In a previous article we spoke about the process of bringing home the new rescue dog. By nature, most rescue dogs are older than just the 8 weeks when pups are normally taken from their mum. Rescues tend to have been tried in one home, where they turned out not to be suitable for one reason or another and they are therefore older by the time they get their, hopefully, forever-home. This was the case with Atlas. He was born here along with his eight siblings and sold to someone who was wanting a dark coloured German Wirehaired Pointer for the purpose of stalking. When you stalk with a dog they are useful in case you can’t find the shot deer, which is often a problem in the summer, where they can fall in tall grass and be surprisingly difficult to find without a dog. So I thought Atlas was going to the perfect home. However, after two years I heard that he was not being used much and the person did not want him anymore. I kept one puppy for my self and did not want another dog, but…….

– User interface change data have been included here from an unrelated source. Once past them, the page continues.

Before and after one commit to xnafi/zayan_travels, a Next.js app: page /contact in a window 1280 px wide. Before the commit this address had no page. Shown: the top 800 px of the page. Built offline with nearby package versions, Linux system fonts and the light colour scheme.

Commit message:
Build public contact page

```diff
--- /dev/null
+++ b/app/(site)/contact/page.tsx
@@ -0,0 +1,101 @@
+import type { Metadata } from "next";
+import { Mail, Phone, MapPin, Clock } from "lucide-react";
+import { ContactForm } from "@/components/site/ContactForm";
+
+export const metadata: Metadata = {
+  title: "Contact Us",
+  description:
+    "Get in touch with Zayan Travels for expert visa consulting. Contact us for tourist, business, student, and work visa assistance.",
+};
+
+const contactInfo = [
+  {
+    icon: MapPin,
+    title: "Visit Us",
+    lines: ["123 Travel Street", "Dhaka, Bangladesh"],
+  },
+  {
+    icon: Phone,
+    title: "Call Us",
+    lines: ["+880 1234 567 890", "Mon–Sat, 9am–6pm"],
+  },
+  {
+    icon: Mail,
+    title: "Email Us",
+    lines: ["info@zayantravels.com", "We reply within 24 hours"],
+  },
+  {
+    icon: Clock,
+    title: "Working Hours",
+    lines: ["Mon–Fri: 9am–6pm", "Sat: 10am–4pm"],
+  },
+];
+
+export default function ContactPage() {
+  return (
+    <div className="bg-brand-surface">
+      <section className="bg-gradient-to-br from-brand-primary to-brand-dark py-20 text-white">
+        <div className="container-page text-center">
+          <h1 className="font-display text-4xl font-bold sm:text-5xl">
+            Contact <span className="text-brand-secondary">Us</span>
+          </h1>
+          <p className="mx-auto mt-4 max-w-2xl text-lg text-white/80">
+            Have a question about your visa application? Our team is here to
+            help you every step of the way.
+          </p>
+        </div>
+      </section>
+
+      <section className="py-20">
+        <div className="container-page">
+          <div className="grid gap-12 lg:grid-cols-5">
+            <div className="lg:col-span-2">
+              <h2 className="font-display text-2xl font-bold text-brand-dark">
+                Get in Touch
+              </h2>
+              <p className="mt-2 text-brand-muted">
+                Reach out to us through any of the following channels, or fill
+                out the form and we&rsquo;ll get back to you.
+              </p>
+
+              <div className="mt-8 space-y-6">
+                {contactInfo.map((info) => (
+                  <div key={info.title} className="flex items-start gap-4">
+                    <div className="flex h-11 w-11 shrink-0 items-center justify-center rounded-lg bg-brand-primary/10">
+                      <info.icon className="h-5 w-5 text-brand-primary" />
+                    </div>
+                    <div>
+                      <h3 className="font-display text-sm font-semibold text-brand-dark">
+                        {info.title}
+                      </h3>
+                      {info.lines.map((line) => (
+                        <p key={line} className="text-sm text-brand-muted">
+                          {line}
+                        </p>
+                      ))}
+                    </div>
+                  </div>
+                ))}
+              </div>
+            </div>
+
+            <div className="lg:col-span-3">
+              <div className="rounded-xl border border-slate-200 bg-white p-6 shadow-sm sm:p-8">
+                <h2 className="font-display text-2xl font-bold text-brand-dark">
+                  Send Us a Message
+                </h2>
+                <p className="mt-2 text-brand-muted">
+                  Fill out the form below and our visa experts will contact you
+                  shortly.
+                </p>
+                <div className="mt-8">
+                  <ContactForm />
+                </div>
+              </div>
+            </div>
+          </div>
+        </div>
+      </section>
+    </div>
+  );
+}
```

I realised that Atlas was in fact sitting in a cold, exposed kennel with just a wooden box for shelter and no dog bed for insulation other than a bare plastic bed. He had calluses on his elbows due to the lack of padding. He has never had a waterproof dog bed to lie on, which would have been ideal in an outdoor kennel, but luckily he was quite fat, so that must have saved him through the winter.
When I picked him up I got someone to drive while I sat in the back of the truck on the bespoke dog bed with Atlas. He had never been used to cars, so he was frightened, but after about 20 minutes I produced a little bit of cheese and that was it. I fed him little pieces all the way home and cuddled him. He stank of kennel and cleaning fluids, but I was quite happy with that. Sitting in the back of a truck I realised how much you get thrown around and how important a good, bouncy dog bed is. Because the bespoke dog bed obviously fits perfectly, there is less sliding about and there is also a Fluffie Tuffie Cover on this particular one, which gives great grip.

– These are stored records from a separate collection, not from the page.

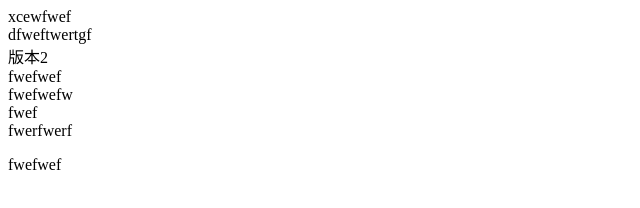
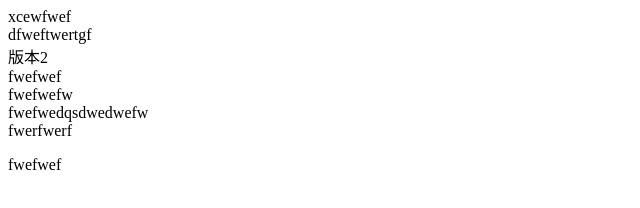
Before and after one commit to projectcss/git-test, a plain HTML site: page demo.html in a window 1280 px wide. Shown: the whole page, without its empty margins (0-640 px from the left). Drawn offline with Linux system fonts and the light colour scheme.

Commit message:
feat: 345

```diff
--- a/demo.html
+++ b/demo.html
@@ -14,7 +14,7 @@
     <div>
         fwefwefw
         <div>
-            fwef
+            fwefwedqsdwedwefw
         </div>
         <div>fwerfwerf</div>
         <p>fwefwef</p>
```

Little cheese bits always help:
Here we are, Atlas and I bonding….
When we got out of the car Atlas was frightened of the white lines on the road and he got a shock when he saw a road sign. He has never been properly socialised or been out-and-about.

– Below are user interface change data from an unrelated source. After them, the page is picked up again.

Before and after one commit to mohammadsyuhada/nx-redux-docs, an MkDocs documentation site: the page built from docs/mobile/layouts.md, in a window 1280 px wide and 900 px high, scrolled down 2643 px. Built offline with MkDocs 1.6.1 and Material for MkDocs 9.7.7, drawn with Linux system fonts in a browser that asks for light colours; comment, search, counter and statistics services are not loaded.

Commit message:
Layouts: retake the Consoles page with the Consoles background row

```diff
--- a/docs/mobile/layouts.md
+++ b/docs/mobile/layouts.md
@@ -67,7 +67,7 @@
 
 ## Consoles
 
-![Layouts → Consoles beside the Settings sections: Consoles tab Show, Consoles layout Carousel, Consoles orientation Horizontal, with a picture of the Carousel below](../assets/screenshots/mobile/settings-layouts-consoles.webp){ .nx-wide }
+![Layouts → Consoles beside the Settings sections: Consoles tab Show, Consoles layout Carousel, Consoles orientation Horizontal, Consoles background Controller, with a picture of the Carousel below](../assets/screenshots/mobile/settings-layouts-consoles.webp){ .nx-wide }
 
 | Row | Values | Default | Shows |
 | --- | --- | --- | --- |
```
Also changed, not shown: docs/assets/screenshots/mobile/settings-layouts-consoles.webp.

Meeting the other dogs was thankfully much easier and it didn’t take him long to be happy with them.
He has the most gorgeous and soft temperament. His attitude to dog beds, however, is a result of never having been treated to one. I find him, sometimes thrilled to be able to enjoy a nest dog bed with the full cover, but at other times he seems to choose the hard floor as the most natural place for him to rest.
Whenever I sit down, Atlas is there to say hello.
But ALWAYS, when I am around, he wants me to touch him.